[Source records]
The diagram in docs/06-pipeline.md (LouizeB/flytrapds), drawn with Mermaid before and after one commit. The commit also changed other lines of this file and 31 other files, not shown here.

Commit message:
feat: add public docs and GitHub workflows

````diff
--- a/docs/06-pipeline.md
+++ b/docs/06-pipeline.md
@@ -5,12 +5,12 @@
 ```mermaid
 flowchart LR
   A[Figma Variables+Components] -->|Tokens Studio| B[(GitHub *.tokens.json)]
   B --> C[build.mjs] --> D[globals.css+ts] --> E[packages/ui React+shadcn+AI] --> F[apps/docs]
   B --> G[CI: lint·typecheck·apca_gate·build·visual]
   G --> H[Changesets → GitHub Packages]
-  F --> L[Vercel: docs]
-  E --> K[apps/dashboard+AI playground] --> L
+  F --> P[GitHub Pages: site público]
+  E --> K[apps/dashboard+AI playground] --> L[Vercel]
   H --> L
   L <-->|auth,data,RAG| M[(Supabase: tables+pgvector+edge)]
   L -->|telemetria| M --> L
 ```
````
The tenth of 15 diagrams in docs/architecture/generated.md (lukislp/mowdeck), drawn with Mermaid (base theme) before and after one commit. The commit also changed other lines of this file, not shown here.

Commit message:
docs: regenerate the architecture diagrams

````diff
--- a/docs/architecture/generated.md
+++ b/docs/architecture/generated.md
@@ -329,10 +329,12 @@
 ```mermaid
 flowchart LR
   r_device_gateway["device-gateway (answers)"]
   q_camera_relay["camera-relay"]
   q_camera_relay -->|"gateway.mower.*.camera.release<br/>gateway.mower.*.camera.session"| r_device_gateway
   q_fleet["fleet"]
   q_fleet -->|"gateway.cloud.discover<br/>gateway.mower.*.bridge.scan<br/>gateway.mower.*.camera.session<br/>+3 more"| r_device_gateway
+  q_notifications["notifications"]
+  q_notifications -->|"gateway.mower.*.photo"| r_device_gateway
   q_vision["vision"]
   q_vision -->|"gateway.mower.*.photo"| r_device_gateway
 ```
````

_What you are asked to do_
Output every entry shown above, exactly.

_Written reply_
The diagram in docs/06-pipeline.md (LouizeB/flytrapds), drawn with Mermaid before and after one commit. The commit also changed other lines of this file and 31 other files, not shown here.

Commit message:
feat: add public docs and GitHub workflows

````diff
--- a/docs/06-pipeline.md
+++ b/docs/06-pipeline.md
@@ -5,12 +5,12 @@
 ```mermaid
 flowchart LR
   A[Figma Variables+Components] -->|Tokens Studio| B[(GitHub *.tokens.json)]
   B --> C[build.mjs] --> D[globals.css+ts] --> E[packages/ui React+shadcn+AI] --> F[apps/docs]
   B --> G[CI: lint·typecheck·apca_gate·build·visual]
   G --> H[Changesets → GitHub Packages]
-  F --> L[Vercel: docs]
-  E --> K[apps/dashboard+AI playground] --> L
+  F --> P[GitHub Pages: site público]
+  E --> K[apps/dashboard+AI playground] --> L[Vercel]
   H --> L
   L <-->|auth,data,RAG| M[(Supabase: tables+pgvector+edge)]
   L -->|telemetria| M --> L
 ```
````
The tenth of 15 diagrams in docs/architecture/generated.md (lukislp/mowdeck), drawn with Mermaid (base theme) before and after one commit. The commit also changed other lines of this file, not shown here.

Commit message:
docs: regenerate the architecture diagrams

````diff
--- a/docs/architecture/generated.md
+++ b/docs/architecture/generated.md
@@ -329,10 +329,12 @@
 ```mermaid
 flowchart LR
   r_device_gateway["device-gateway (answers)"]
   q_camera_relay["camera-relay"]
   q_camera_relay -->|"gateway.mower.*.camera.release<br/>gateway.mower.*.camera.session"| r_device_gateway
   q_fleet["fleet"]
   q_fleet -->|"gateway.cloud.discover<br/>gateway.mower.*.bridge.scan<br/>gateway.mower.*.camera.session<br/>+3 more"| r_device_gateway
+  q_notifications["notifications"]
+  q_notifications -->|"gateway.mower.*.photo"| r_device_gateway
   q_vision["vision"]
   q_vision -->|"gateway.mower.*.photo"| r_device_gateway
 ```
````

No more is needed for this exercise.